The evacuation came after screeners at Minneapolis-St. Paul International Airport's Humphrey terminal spotted the items in a bag about 5:30 a.m. Humphrey, which handles less than 10 percent of the airport's passenger volume, was cleared of several hundred people and inbound auto traffic was stopped.
A bomb squad was called to search the bag. Airport spokesman Patrick Hogan said the capped pipes contained a granular material, but nothing in it was explosive and the wires turned out to be unrelated to the device.
The man was questioned by police before being released about 8:45 a.m., Hogan said. No criminal charges were planned.
"We don't have any reason not to believe it was a water filtration device," he said.

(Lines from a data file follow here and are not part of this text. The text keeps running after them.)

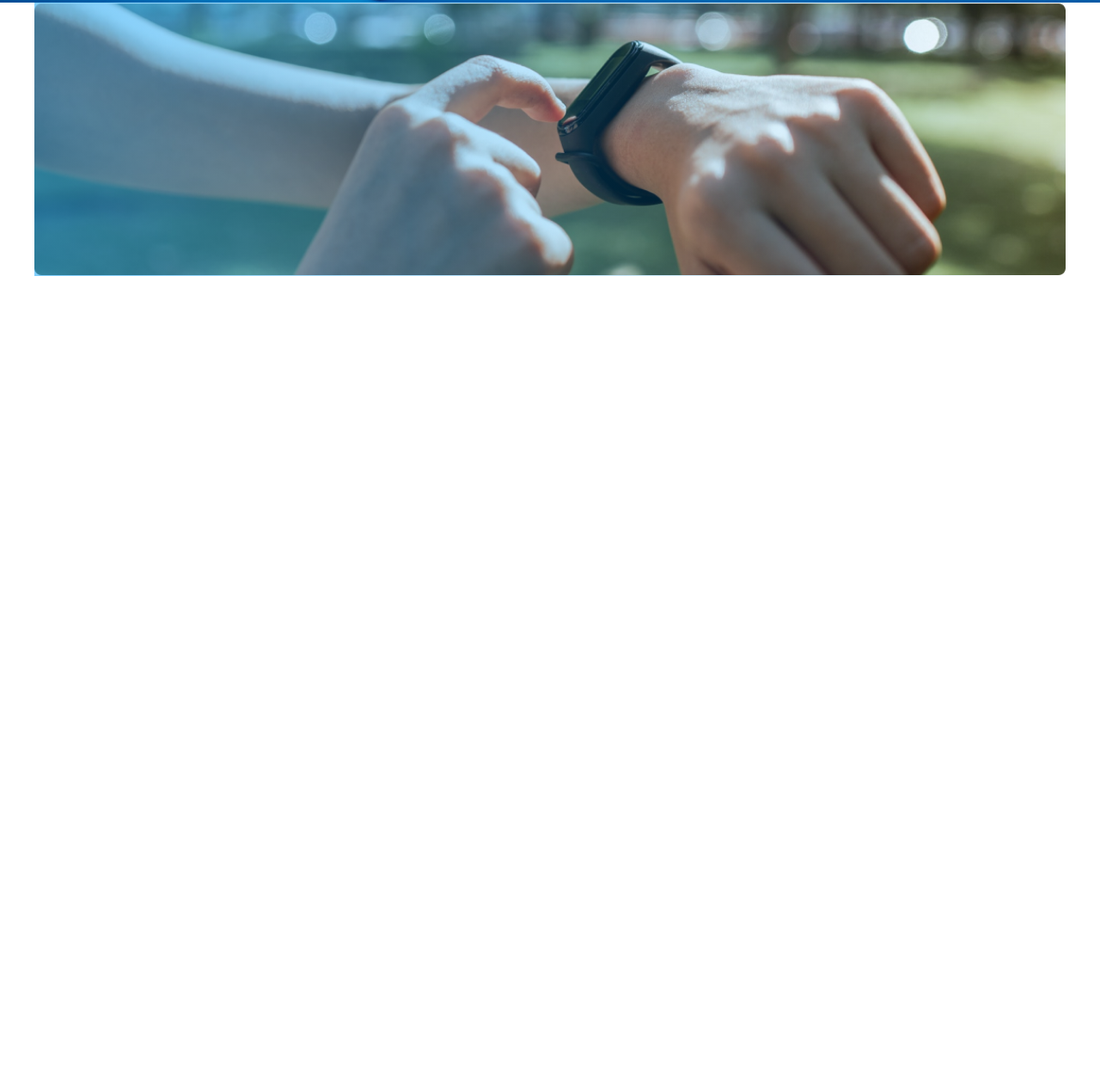
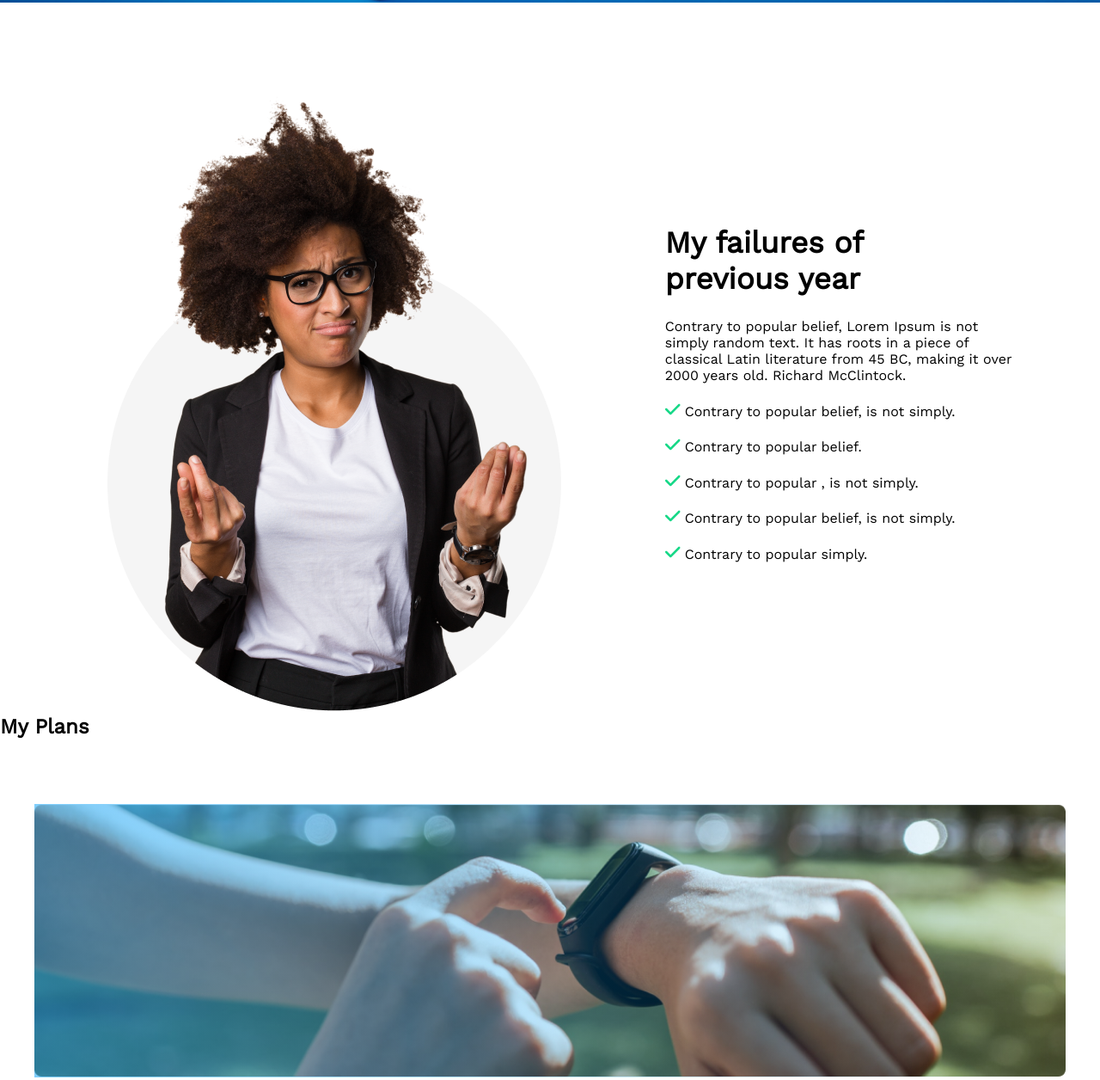
Before and after one commit to lilycm/new, a plain HTML site: page index.html in a window 1280 px wide. Shown: the part 797-2053 px from the top of the page at 86% size. Before the commit the page ends 1121 px from the top, so only its background shows below. Drawn offline with nearby package versions, Linux system fonts and the light colour scheme.

Commit message:
complete about section

```diff
--- a/index.html
+++ b/index.html
@@ -5,6 +5,9 @@
     <meta charset="UTF-8">
     <meta name="viewport" content="width=device-width, initial-scale=1.0">
     <title>Document</title>
+
+    <!-- font awesome link -->
+    <link rel="stylesheet" href="https://cdnjs.cloudflare.com/ajax/libs/font-awesome/6.5.1/css/all.min.css">
 
     <!-- google fonts -->
     <link rel="preconnect" href="https://fonts.googleapis.com">
@@ -30,13 +33,71 @@
     </header>
     <!----------- header section end -------------->
 
+    <main>
+        <!----------- about section start ------------->
+        <section class="about">
+            <div class="about-information">
+                <div class="about-image">
+                    <img src="images/person.png" alt="">
+                </div>
+                <div class="about-detail">
+                    <h2>My failures of <br> previous year</h2>
+                    <p>Contrary to popular belief, Lorem Ipsum is not <br> simply random text. It has roots in a piece of <br> classical Latin literature from 45 BC, making it over <br> 2000 years old. Richard McClintock.</p>
+                    <div class="about-option">
+                        <p><i class="fa-solid fa-check"></i> Contrary to popular belief, is not simply.</p>
+                        <p><i class="fa-solid fa-check"></i> Contrary to popular belief.</p>
+                        <p><i class="fa-solid fa-check"></i> Contrary to popular , is not simply.</p>
+                        <p><i class="fa-solid fa-check"></i> Contrary to popular belief, is not simply.</p>
+                        <p><i class="fa-solid fa-check"></i> Contrary to popular simply.</p>
+                    </div>
+                </div>
+            </div>
+        </section>
+        <!----------- about section end --------------->
 
-    <div class="container">
-        <div class="gradient"></div>
-        <div class="image">
-            <img src="images/watch.png" alt="">
+
+        <!-- plan section start -->
+        <section class="plan">
+            <h2 class="plan-title">My Plans</h2>
+            <div class="my-plans">
+                <plan>
+                    <img src="" alt="">
+                    <h3></h3>
+                    <h5></h5>
+                </plan>
+                <plan>
+                    <img src="" alt="">
+                    <h3></h3>
+                    <h5></h5>
+                </plan>
+                <plan>
+                    <img src="" alt="">
+                    <h3></h3>
+                    <h5></h5>
+                </plan>
+                <plan>
+                    <img src="" alt="">
+                    <h3></h3>
+                    <h5></h5>
+                </plan>
+            </div>
+        </section>
+        <!-- plan section end-->
+
+
+        <div class="container">
+            <div class="gradient"></div>
+                <div class="image">
+                    <img src="images/watch.png" alt="">
+                </div>
         </div>
-    </div>
+    </main>
+
+
+
+
+    <!-- font awesome link -->
+    <script src="https://cdnjs.cloudflare.com/ajax/libs/font-awesome/6.5.1/js/all.min.js"></script>
 </body>
 
 </html>
--- a/style/style.css
+++ b/style/style.css
@@ -42,6 +42,38 @@ body, *{
 
 
 
+/* about section start */
+
+.about{
+    margin-top: 100px;
+}
+
+.about .about-information{
+    display: flex;
+    justify-content: space-evenly;
+    align-items: center;
+}
+
+.about .about-information .about-detail h2{
+    font-weight: bold;
+    font-size: 35px;
+    padding-bottom: 25px;
+}
+
+.about .about-information .about-detail p{
+    padding-bottom: 20px;
+}
+
+.about .about-information .about-detail .about-option .fa-check{
+    color: #16D887;
+    font-size: 20px;
+}
+
+
+
+
+/* about section end */
+
 .container{
     width: 1200px;
     height:318px;
```
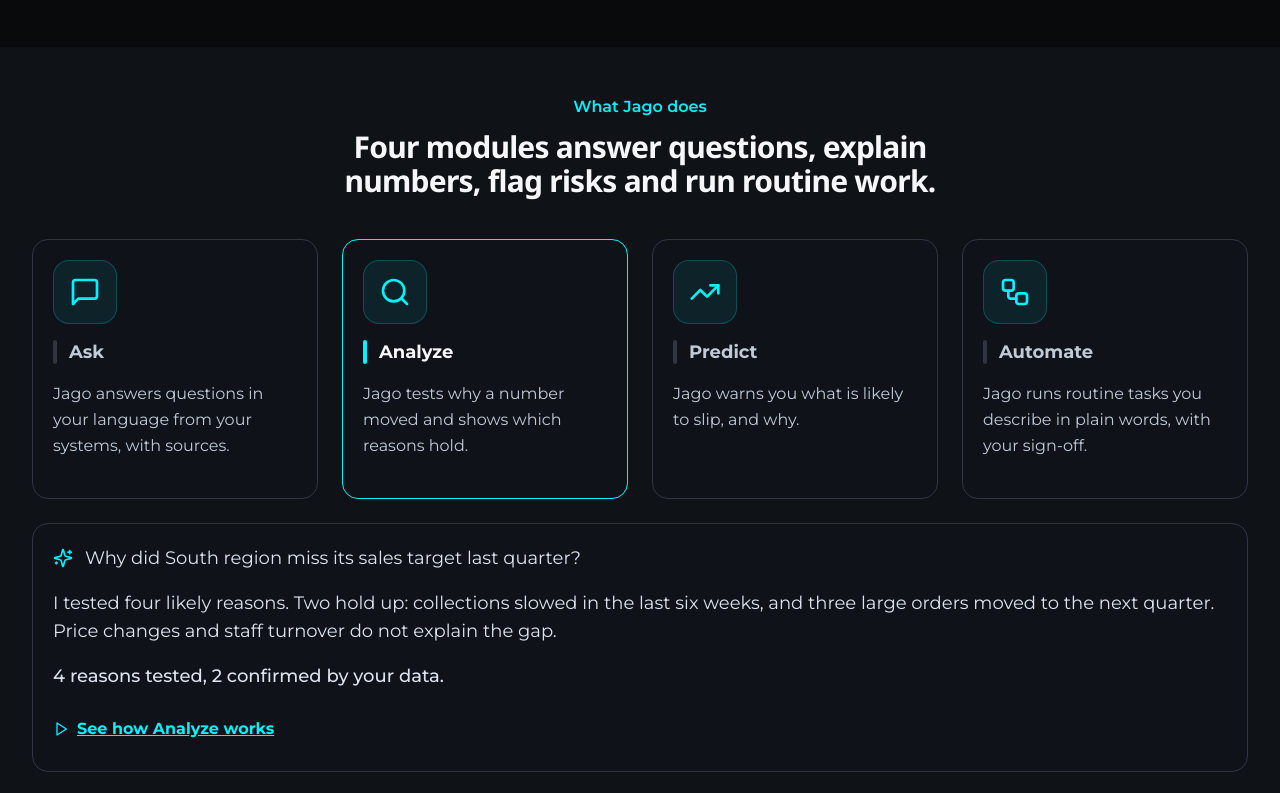
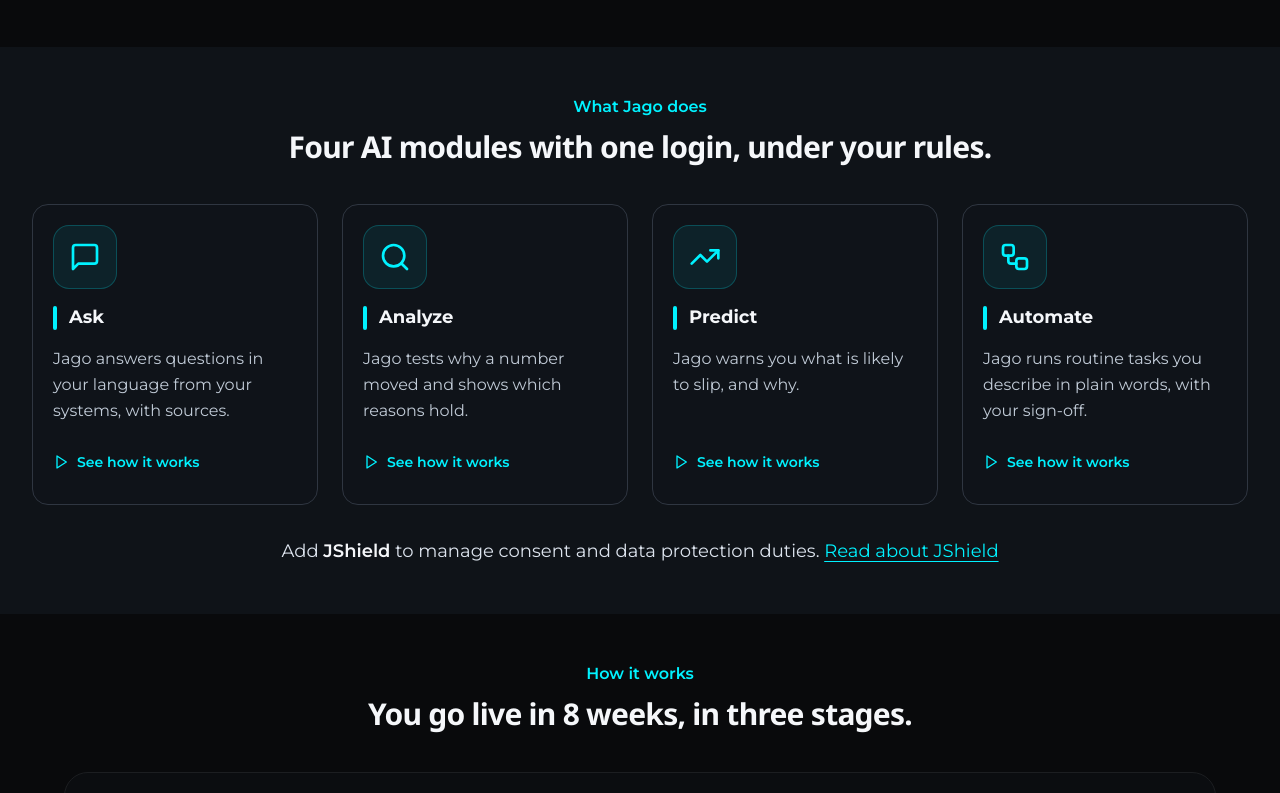
Before and after one commit to AnshumanMohanty90/jagotech, a React (Vite) app: page / in a window 1280 px wide. Shown: the part 1127-1920 px from the top of the page. Built offline with nearby package versions, Linux system fonts and the light colour scheme; no server answers.

Commit message:
Home modules: cards with See how it works button (video pop-up), remove sample answer panel
Co-Authored-By: Claude Sonnet 5.5 <noreply@anthropic.com>
Claude-Session: https://claude.ai/code/session_01QhYuhECP3EBWSdtT5JUL54

```diff
--- a/src/components/site/ModuleSwitcher.jsx
+++ b/src/components/site/ModuleSwitcher.jsx
@@ -1,6 +1,5 @@
-import React, { useEffect, useRef, useState } from "react";
-import { tabKeys } from "@/lib/tabKeys";
-import { Sparkles, MessageSquare, Search, TrendingUp, Workflow, Play } from "lucide-react";
+import React, { useRef, useState } from "react";
+import { MessageSquare, Search, TrendingUp, Workflow, Play } from "lucide-react";
 import ModuleVideoDialog from "@/components/site/ModuleVideoDialog";
 import Reveal from "@/components/site/Reveal";
 import SectionIntro from "@/components/site/SectionIntro";
@@ -11,138 +10,63 @@ const MODULES = [
     Icon: MessageSquare,
     title: "Ask",
     desc: "Jago answers questions in your language from your systems, with\u00a0sources.",
-    anchor: "ask",
-    example: "How did each region do against target in Q3, and what is holding South back?",
-    answer:
-      "North is 18% ahead of target and South is 4% behind. The South review notes on Teams and the dispatch report shared on WhatsApp both point to late deliveries. Sources: CRM, sales ledger and two documents.",
-    result: "Jago gives one answer from your systems and documents, wherever they were\u00a0shared.",
   },
   {
     id: "analyze",
     Icon: Search,
     title: "Analyze",
     desc: "Jago tests why a number moved and shows which reasons\u00a0hold.",
-    anchor: "analyze",
-    example: "Why did South region miss its sales target last quarter?",
-    answer:
-      "I tested four likely reasons. Two hold up: collections slowed in the last six weeks, and three large orders moved to the next quarter. Price changes and staff turnover do not explain the gap.",
-    result: "4 reasons tested, 2 confirmed by your data.",
   },
   {
     id: "predict",
     Icon: TrendingUp,
     title: "Predict",
     desc: "Jago warns you what is likely to slip, and\u00a0why.",
-    anchor: "predict",
-    example: "Which deals are likely to slip this quarter?",
-    answer:
-      "Three deals are likely to slip. Two have waited on procurement sign-off longer than usual, and one buyer has gone quiet for two weeks. The deal owners have an alert on WhatsApp.",
-    result: "3 deals flagged, each with the signals behind it.",
   },
   {
     id: "automate",
     Icon: Workflow,
     title: "Automate",
     desc: "Jago runs routine tasks you describe in plain words, with your\u00a0sign-off.",
-    anchor: "automate",
-    example: "When a large order is booked, update the CRM, draft the invoice and tell finance on WhatsApp.",
-    answer:
-      "Agent built with three steps. It runs on every order above your limit, waits for your sign-off before the invoice goes out, and logs each run.",
-    result: "Agent ready. Sign-off set on the invoice step.",
   },
 ];
 
 export default function ModuleSwitcher() {
-  const [active, setActive] = useState(0);
-  const [paused, setPaused] = useState(false);
-  const [stopped, setStopped] = useState(false);
   const [video, setVideo] = useState(null);
   const triggerRef = useRef(null);
-
-  // Auto-advance every 6 seconds; pauses on hover or focus, stops for good once a visitor clicks.
-  useEffect(() => {
-    if (paused || stopped) return;
-    const t = setInterval(() => setActive((a) => (a + 1) % MODULES.length), 6000);
-    return () => clearInterval(t);
-  }, [paused, stopped]);
-
-  const pick = (i) => {
-    setActive(i);
-    setStopped(true);
-  };
-
-  const m = MODULES[active];
 
   return (
     <Reveal id="modules" className="relative site-section-alt">
       <div className="relative mx-auto max-w-7xl px-5 sm:px-8">
-        <SectionIntro eyebrow="What Jago does" title="Four modules answer questions, explain numbers, flag risks and run routine&nbsp;work." />
+        <SectionIntro eyebrow="What Jago does" title="Four AI modules with one login, under your rules." />
 
-        <div
-          className="mx-auto mt-10 flex max-w-[1216px] flex-col gap-6"
-          onMouseEnter={() => setPaused(true)}
-          onMouseLeave={() => setPaused(false)}
-          onFocus={() => setPaused(true)}
-          onBlur={(e) => {
-            if (!e.currentTarget.contains(e.relatedTarget)) setPaused(false);
-          }}
-        >
-          {/* The four modules, in the order a team uses Jago */}
-          <div role="tablist" aria-label="Jago modules" className="grid gap-6 sm:grid-cols-2 lg:grid-cols-4">
-            {MODULES.map((mod, i) => {
-              const on = active === i;
-              return (
-                <button
-                  key={mod.id}
-                  type="button"
-                  role="tab"
-                  aria-selected={on}
-                  tabIndex={on ? 0 : -1}
-                  onClick={() => pick(i)}
-                  onKeyDown={(e) => tabKeys(e, MODULES.length, i, pick)}
-                  className={`site-choice flex min-h-[44px] flex-col gap-4 rounded-2xl border bg-[rgba(19,22,27,0.3)] p-5 text-left lg:min-h-[260px] ${
-                    on ? "border-primary" : "border-[#2f3641]"
-                  }`}
-                >
+        <ul className="mx-auto mt-10 grid max-w-[1216px] gap-6 sm:grid-cols-2 lg:grid-cols-4">
+          {MODULES.map((mod) => (
+            <li key={mod.id} className="flex min-w-0 flex-col gap-4 rounded-2xl border border-[#2f3641] bg-[rgba(19,22,27,0.3)] p-5 lg:min-h-[260px]">
               <span className="flex h-16 w-16 items-center justify-center rounded-2xl border border-[rgba(0,242,255,0.22)] bg-[rgba(0,242,255,0.07)]">
                 <mod.Icon aria-hidden="true" className="h-8 w-8 text-primary" />
               </span>
-                  <span className="flex items-center gap-3">
-                    <span aria-hidden="true" className={`h-6 w-1 rounded-full ${on ? "bg-primary" : "bg-[#2f3641]"}`} />
-                    <span className={`font-ui text-lg font-bold leading-[1.375] ${on ? "text-foreground" : "text-[#c1cbd7]"}`}>
-                      {mod.title}
-                    </span>
-                  </span>
-                  <span className="text-base font-normal leading-[26px] text-[#c1cbd7]">{mod.desc}</span>
-                </button>
-              );
-            })}
+              <div className="flex items-center gap-3">
+                <span aria-hidden="true" className="h-6 w-1 rounded-full bg-primary" />
+                <h3 className="!font-ui !text-lg !font-bold !leading-[1.375] text-foreground">{mod.title}</h3>
               </div>
-
-          {/* Scripted sample panel for the selected module */}
-          <div role="tabpanel" className="flex flex-col gap-4 rounded-2xl border border-[#2f3641] bg-[rgba(19,22,27,0.3)] p-5">
-            <div className="flex items-center gap-3 min-w-0">
-              <Sparkles aria-hidden="true" className="h-5 w-5 shrink-0 text-primary" />
-              <p className="site-line min-w-0 text-lg leading-[1.6] text-[#dde4ee]">{m.example}</p>
-            </div>
-            <p className="site-line text-lg leading-[1.6] text-[#dde4ee]">{m.answer}</p>
-            <p className="site-line text-lg font-medium leading-[1.6] text-[#dde4ee]">{m.result}</p>
+              <p className="site-line text-base leading-[26px] text-[#c1cbd7]">{mod.desc}</p>
               <button
                 type="button"
                 onClick={(e) => {
                   triggerRef.current = e.currentTarget;
-                setStopped(true);
-                setVideo(m);
+                  setVideo(mod);
                 }}
-              className="site-choice -mx-2 inline-flex min-h-[44px] items-center gap-2 self-start rounded-xl p-2 font-ui font-bold text-primary underline"
+                className="site-choice mt-auto -ml-2 inline-flex min-h-[44px] items-center gap-2 self-start rounded-lg px-2 font-ui text-sm font-semibold text-primary underline-offset-4 hover:underline"
               >
                 <Play aria-hidden="true" className="h-4 w-4" />
-              See how {m.title} works
+                See how it works
               </button>
-          </div>
-        </div>
+            </li>
+          ))}
+        </ul>
 
-        <p className="mt-6 text-center text-base leading-relaxed">
+        <p className="mx-auto mt-8 text-center text-base leading-relaxed">
           Add <span className="copy-focus">JShield</span> to manage consent and data protection&nbsp;duties.{" "}
           <a
             href="https://jshield.ai"
```
Lines whose indentation alone changed are shown as unchanged.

But Hogan said the Transportation Security Administration could consider civil charges because of the disruption. Hogan said the man told police he had "a similar incident" in carrying the device through an airport in Long Beach, Calif., in April 2009.
In that incident, a few hundred people were evacuated briefly after screeners discovered what appeared to be a pipe bomb in a bag. It was later determined to be an unlabeled water filter.
TSA spokeswoman Carrie Harmon said the agency couldn't comment on an ongoing investigation.
The terminal that was evacuated, named for former Vice President Hubert H. Humphrey, is the smaller of the two terminals at Minneapolis-St. Paul International Airport, serving AirTran, Icelandair, Southwest and Spirit airlines.
More than 90 percent of the airport's traffic passes through the nearby Lindbergh terminal.
Associated Press writer Doug Glass contributed to this report.